### Exercise:
Your answer should hold the data exactly as given, minus any picture.

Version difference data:
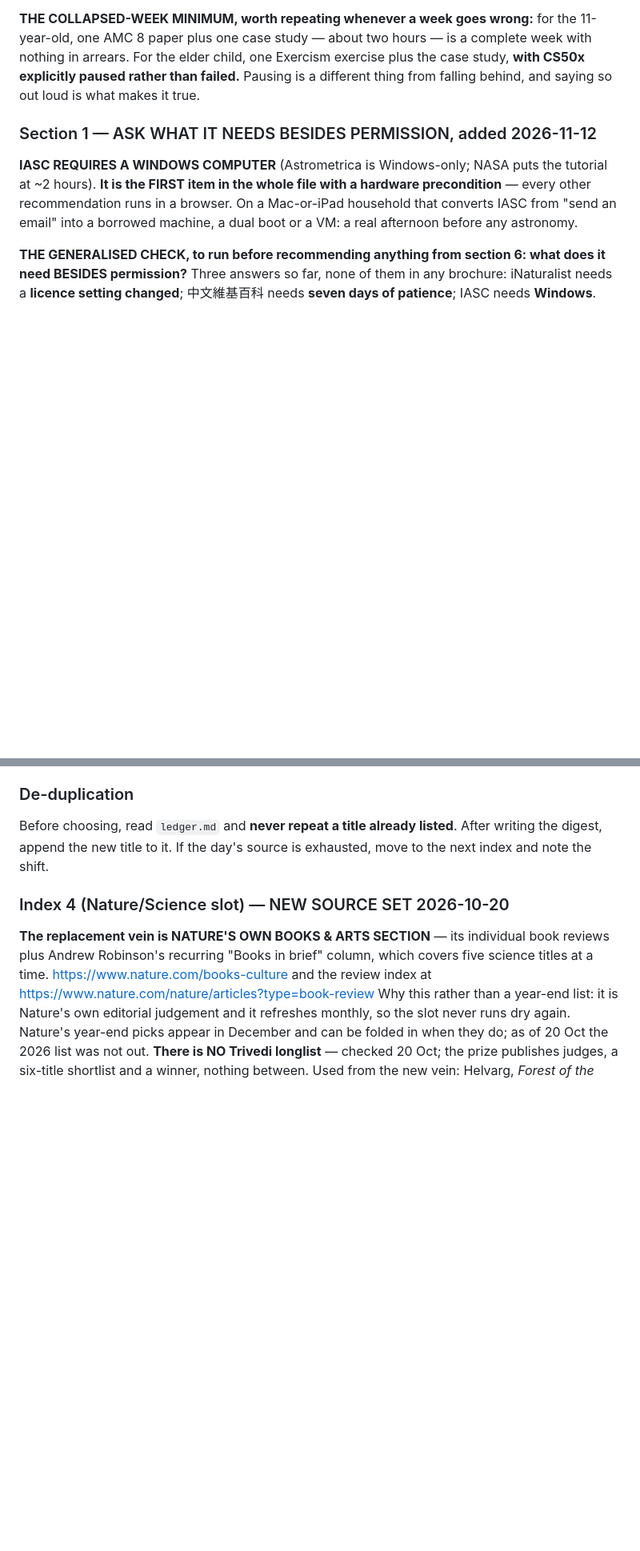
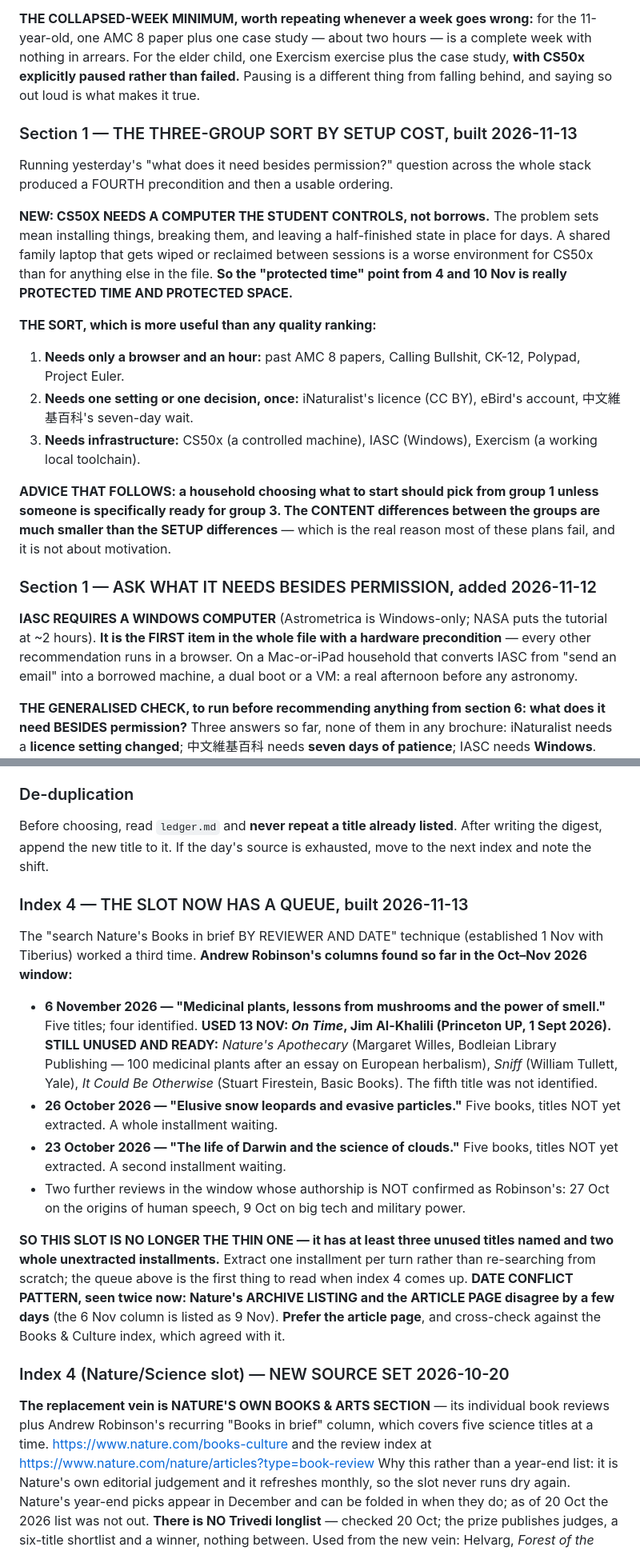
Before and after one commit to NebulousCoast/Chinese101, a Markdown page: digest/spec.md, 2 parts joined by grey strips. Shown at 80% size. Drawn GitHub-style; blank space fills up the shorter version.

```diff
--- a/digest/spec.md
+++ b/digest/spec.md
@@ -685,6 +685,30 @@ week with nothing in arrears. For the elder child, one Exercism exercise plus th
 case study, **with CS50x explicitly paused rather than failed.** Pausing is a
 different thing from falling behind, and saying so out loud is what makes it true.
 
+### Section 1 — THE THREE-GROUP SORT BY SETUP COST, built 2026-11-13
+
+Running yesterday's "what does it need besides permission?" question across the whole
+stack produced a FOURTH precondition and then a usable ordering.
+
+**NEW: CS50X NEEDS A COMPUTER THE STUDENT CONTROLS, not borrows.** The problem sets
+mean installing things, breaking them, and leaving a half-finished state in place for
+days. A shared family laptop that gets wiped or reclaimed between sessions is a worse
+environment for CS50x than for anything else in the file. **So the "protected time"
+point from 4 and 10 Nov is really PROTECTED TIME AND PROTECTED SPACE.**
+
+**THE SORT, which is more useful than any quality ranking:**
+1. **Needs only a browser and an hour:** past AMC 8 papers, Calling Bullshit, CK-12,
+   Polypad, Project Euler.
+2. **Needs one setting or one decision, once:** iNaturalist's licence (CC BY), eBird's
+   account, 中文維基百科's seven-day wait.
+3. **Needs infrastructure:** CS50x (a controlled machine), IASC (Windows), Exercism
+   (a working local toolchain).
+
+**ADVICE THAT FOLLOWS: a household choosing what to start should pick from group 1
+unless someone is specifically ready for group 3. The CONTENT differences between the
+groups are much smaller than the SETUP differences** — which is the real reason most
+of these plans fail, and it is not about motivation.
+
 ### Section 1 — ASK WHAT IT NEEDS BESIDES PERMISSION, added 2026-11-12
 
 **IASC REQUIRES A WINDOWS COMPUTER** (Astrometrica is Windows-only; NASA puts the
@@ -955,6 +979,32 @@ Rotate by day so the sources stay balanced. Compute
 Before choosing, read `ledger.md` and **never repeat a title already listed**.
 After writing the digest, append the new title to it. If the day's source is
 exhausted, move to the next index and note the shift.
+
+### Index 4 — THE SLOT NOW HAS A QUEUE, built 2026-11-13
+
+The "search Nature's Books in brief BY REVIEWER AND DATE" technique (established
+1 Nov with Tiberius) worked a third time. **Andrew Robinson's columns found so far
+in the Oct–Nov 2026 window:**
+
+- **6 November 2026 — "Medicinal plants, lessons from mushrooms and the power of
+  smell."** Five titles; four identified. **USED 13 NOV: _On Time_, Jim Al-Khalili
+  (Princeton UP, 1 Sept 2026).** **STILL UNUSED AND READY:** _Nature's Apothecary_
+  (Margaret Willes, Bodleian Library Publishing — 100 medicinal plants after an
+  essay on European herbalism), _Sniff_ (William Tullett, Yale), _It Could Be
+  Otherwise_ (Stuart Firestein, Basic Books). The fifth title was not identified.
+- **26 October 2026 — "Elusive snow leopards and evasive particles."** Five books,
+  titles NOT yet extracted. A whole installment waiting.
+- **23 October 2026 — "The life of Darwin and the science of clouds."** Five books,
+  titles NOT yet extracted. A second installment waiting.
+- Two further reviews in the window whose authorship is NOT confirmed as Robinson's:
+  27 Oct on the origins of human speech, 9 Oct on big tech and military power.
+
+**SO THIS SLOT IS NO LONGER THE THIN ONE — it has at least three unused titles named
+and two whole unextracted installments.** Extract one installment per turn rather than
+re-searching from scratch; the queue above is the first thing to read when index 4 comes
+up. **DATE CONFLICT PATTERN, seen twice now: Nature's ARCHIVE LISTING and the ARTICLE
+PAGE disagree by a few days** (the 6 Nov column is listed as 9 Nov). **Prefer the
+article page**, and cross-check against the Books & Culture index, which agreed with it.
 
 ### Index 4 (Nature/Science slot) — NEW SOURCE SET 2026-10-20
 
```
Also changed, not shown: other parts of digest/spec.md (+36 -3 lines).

### Exercise answer:
Before and after one commit to NebulousCoast/Chinese101, a Markdown page: digest/spec.md, 2 parts joined by grey strips. Shown at 80% size. Drawn GitHub-style; blank space fills up the shorter version.

```diff
--- a/digest/spec.md
+++ b/digest/spec.md
@@ -685,6 +685,30 @@ week with nothing in arrears. For the elder child, one Exercism exercise plus th
 case study, **with CS50x explicitly paused rather than failed.** Pausing is a
 different thing from falling behind, and saying so out loud is what makes it true.
 
+### Section 1 — THE THREE-GROUP SORT BY SETUP COST, built 2026-11-13
+
+Running yesterday's "what does it need besides permission?" question across the whole
+stack produced a FOURTH precondition and then a usable ordering.
+
+**NEW: CS50X NEEDS A COMPUTER THE STUDENT CONTROLS, not borrows.** The problem sets
+mean installing things, breaking them, and leaving a half-finished state in place for
+days. A shared family laptop that gets wiped or reclaimed between sessions is a worse
+environment for CS50x than for anything else in the file. **So the "protected time"
+point from 4 and 10 Nov is really PROTECTED TIME AND PROTECTED SPACE.**
+
+**THE SORT, which is more useful than any quality ranking:**
+1. **Needs only a browser and an hour:** past AMC 8 papers, Calling Bullshit, CK-12,
+   Polypad, Project Euler.
+2. **Needs one setting or one decision, once:** iNaturalist's licence (CC BY), eBird's
+   account, 中文維基百科's seven-day wait.
+3. **Needs infrastructure:** CS50x (a controlled machine), IASC (Windows), Exercism
+   (a working local toolchain).
+
+**ADVICE THAT FOLLOWS: a household choosing what to start should pick from group 1
+unless someone is specifically ready for group 3. The CONTENT differences between the
+groups are much smaller than the SETUP differences** — which is the real reason most
+of these plans fail, and it is not about motivation.
+
 ### Section 1 — ASK WHAT IT NEEDS BESIDES PERMISSION, added 2026-11-12
 
 **IASC REQUIRES A WINDOWS COMPUTER** (Astrometrica is Windows-only; NASA puts the
@@ -955,6 +979,32 @@ Rotate by day so the sources stay balanced. Compute
 Before choosing, read `ledger.md` and **never repeat a title already listed**.
 After writing the digest, append the new title to it. If the day's source is
 exhausted, move to the next index and note the shift.
+
+### Index 4 — THE SLOT NOW HAS A QUEUE, built 2026-11-13
+
+The "search Nature's Books in brief BY REVIEWER AND DATE" technique (established
+1 Nov with Tiberius) worked a third time. **Andrew Robinson's columns found so far
+in the Oct–Nov 2026 window:**
+
+- **6 November 2026 — "Medicinal plants, lessons from mushrooms and the power of
+  smell."** Five titles; four identified. **USED 13 NOV: _On Time_, Jim Al-Khalili
+  (Princeton UP, 1 Sept 2026).** **STILL UNUSED AND READY:** _Nature's Apothecary_
+  (Margaret Willes, Bodleian Library Publishing — 100 medicinal plants after an
+  essay on European herbalism), _Sniff_ (William Tullett, Yale), _It Could Be
+  Otherwise_ (Stuart Firestein, Basic Books). The fifth title was not identified.
+- **26 October 2026 — "Elusive snow leopards and evasive particles."** Five books,
+  titles NOT yet extracted. A whole installment waiting.
+- **23 October 2026 — "The life of Darwin and the science of clouds."** Five books,
+  titles NOT yet extracted. A second installment waiting.
+- Two further reviews in the window whose authorship is NOT confirmed as Robinson's:
+  27 Oct on the origins of human speech, 9 Oct on big tech and military power.
+
+**SO THIS SLOT IS NO LONGER THE THIN ONE — it has at least three unused titles named
+and two whole unextracted installments.** Extract one installment per turn rather than
+re-searching from scratch; the queue above is the first thing to read when index 4 comes
+up. **DATE CONFLICT PATTERN, seen twice now: Nature's ARCHIVE LISTING and the ARTICLE
+PAGE disagree by a few days** (the 6 Nov column is listed as 9 Nov). **Prefer the
+article page**, and cross-check against the Books & Culture index, which agreed with it.
 
 ### Index 4 (Nature/Science slot) — NEW SOURCE SET 2026-10-20
 
```
Also changed, not shown: other parts of digest/spec.md (+36 -3 lines).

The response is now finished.